• **PROBLEM DESCRIPTION**
Write out each line of the entries below that holds the word "horas".

(Dataset excerpts)
------

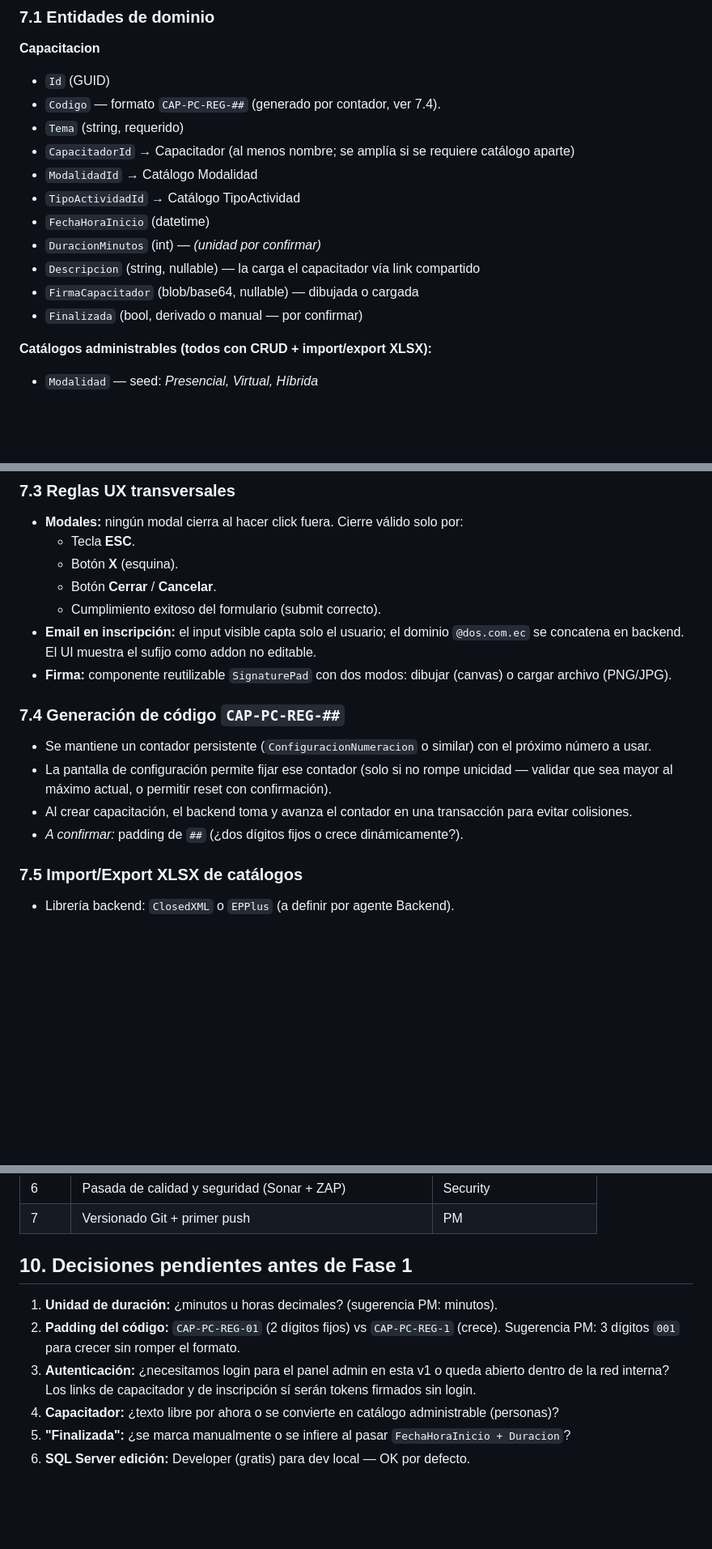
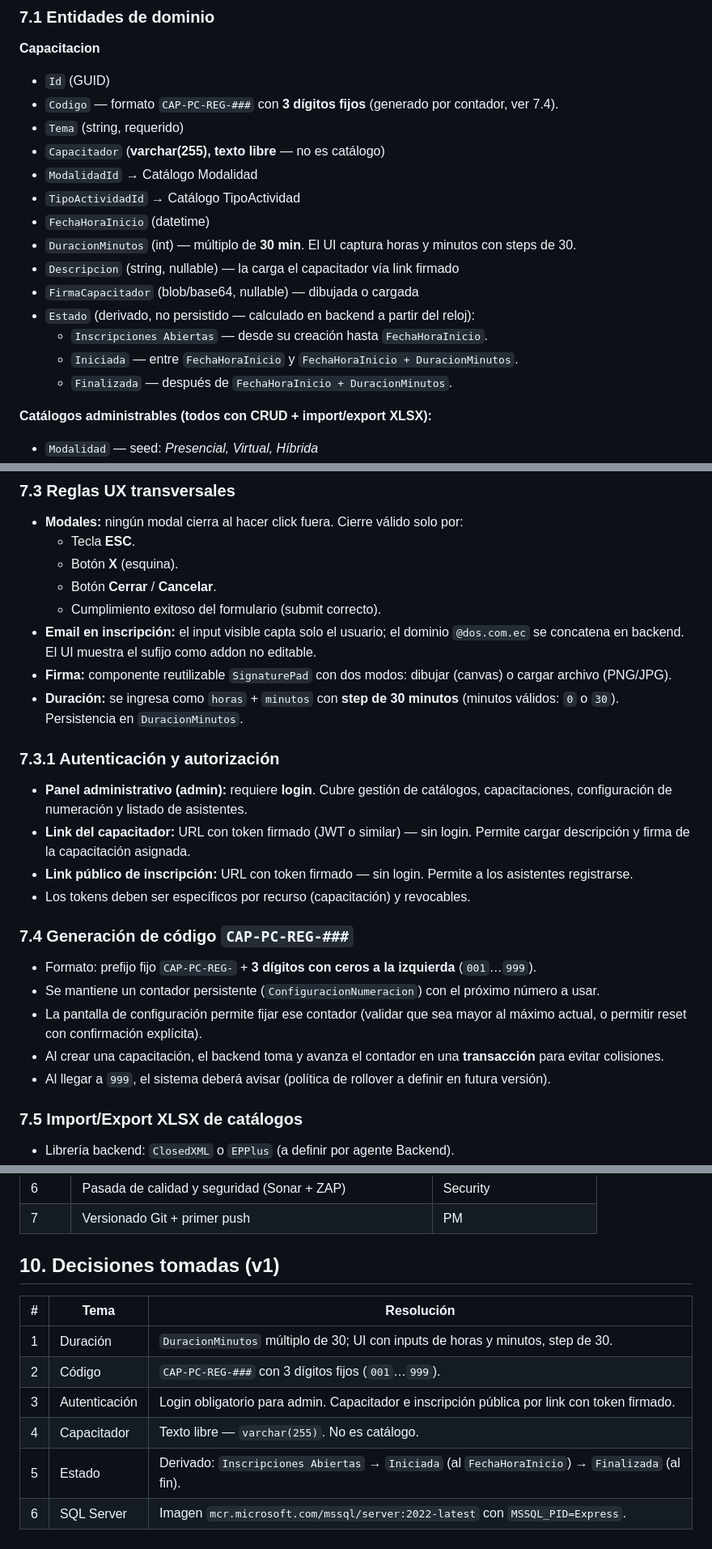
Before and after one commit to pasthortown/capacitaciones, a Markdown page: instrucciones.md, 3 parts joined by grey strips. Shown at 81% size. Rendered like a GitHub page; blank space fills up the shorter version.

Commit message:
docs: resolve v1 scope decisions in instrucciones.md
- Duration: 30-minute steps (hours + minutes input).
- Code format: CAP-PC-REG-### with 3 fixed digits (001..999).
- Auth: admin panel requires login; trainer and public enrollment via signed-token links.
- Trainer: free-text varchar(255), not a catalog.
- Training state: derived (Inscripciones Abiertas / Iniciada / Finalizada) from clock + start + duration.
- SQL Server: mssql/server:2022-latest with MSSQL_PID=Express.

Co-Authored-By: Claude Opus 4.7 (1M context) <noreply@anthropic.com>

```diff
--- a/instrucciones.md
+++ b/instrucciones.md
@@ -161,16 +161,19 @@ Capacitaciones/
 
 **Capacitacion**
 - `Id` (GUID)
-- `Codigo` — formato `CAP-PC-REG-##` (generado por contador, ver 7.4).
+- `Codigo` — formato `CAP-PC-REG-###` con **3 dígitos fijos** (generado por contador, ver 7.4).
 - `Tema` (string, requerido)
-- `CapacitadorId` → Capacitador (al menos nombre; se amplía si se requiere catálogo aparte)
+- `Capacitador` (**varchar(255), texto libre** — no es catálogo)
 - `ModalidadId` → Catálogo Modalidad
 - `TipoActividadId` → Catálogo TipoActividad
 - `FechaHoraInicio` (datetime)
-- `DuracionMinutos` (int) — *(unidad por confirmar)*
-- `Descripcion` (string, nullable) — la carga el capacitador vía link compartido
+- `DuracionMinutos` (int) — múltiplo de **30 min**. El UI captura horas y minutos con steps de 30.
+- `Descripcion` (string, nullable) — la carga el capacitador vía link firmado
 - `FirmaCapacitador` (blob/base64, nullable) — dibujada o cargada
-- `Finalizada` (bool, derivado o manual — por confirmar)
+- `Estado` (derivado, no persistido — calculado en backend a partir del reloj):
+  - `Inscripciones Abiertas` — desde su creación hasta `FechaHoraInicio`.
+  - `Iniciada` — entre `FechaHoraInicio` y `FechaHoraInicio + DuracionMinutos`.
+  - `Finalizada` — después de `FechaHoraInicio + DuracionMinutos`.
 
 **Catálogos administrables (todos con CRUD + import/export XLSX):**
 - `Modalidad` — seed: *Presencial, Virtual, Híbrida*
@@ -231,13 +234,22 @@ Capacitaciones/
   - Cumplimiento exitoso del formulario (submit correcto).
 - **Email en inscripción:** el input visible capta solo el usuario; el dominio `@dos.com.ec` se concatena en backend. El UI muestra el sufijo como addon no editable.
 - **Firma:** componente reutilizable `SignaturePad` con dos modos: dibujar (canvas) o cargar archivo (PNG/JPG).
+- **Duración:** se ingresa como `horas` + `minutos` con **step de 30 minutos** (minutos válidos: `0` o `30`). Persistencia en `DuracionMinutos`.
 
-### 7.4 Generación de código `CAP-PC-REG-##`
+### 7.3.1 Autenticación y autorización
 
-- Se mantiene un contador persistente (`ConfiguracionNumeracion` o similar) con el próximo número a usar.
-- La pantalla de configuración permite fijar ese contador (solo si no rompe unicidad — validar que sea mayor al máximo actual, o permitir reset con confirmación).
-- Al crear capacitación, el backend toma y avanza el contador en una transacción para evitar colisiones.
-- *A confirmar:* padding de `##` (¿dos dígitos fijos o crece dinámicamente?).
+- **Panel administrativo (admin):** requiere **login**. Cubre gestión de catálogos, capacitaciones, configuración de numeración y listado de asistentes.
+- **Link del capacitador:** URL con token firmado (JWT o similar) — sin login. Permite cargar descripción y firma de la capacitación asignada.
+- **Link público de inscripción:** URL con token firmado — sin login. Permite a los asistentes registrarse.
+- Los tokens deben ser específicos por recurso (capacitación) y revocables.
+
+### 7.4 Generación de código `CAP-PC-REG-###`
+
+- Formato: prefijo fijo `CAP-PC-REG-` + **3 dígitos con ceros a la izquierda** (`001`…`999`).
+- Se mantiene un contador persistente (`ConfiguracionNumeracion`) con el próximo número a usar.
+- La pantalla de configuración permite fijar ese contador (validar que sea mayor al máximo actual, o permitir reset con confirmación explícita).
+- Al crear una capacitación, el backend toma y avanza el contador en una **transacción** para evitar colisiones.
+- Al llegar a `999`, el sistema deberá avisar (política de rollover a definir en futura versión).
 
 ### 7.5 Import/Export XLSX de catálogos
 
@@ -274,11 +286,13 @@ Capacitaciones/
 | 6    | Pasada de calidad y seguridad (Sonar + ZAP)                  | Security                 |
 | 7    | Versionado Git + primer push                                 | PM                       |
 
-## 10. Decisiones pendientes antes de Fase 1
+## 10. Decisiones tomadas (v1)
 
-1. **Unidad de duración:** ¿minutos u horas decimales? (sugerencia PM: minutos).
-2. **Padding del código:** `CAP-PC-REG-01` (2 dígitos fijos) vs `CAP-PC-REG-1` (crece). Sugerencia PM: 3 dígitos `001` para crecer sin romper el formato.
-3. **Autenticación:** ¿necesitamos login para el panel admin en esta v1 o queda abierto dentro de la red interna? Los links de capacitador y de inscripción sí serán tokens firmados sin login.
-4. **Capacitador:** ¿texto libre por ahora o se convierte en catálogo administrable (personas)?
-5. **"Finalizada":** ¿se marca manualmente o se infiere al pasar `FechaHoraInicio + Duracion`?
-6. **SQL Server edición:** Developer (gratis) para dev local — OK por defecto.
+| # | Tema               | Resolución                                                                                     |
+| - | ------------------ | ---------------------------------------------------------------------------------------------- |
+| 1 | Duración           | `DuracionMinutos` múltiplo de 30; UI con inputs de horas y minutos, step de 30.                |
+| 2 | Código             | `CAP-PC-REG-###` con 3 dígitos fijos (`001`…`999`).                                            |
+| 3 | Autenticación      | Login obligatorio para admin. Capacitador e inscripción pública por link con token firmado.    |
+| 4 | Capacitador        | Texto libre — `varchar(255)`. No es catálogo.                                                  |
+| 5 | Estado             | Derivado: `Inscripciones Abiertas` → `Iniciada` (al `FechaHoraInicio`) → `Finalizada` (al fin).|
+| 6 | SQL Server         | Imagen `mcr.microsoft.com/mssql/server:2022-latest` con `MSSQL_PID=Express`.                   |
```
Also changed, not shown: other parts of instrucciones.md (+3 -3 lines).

------

• **ANSWER FOR THE TASK**
+- `DuracionMinutos` (int) — múltiplo de **30 min**. El UI captura horas y minutos con steps de 30.
+- **Duración:** se ingresa como `horas` + `minutos` con **step de 30 minutos** (minutos válidos: `0` o `30`). Persistencia en `DuracionMinutos`.
-1. **Unidad de duración:** ¿minutos u horas decimales? (sugerencia PM: minutos).
+| 1 | Duración           | `DuracionMinutos` múltiplo de 30; UI con inputs de horas y minutos, step de 30.                |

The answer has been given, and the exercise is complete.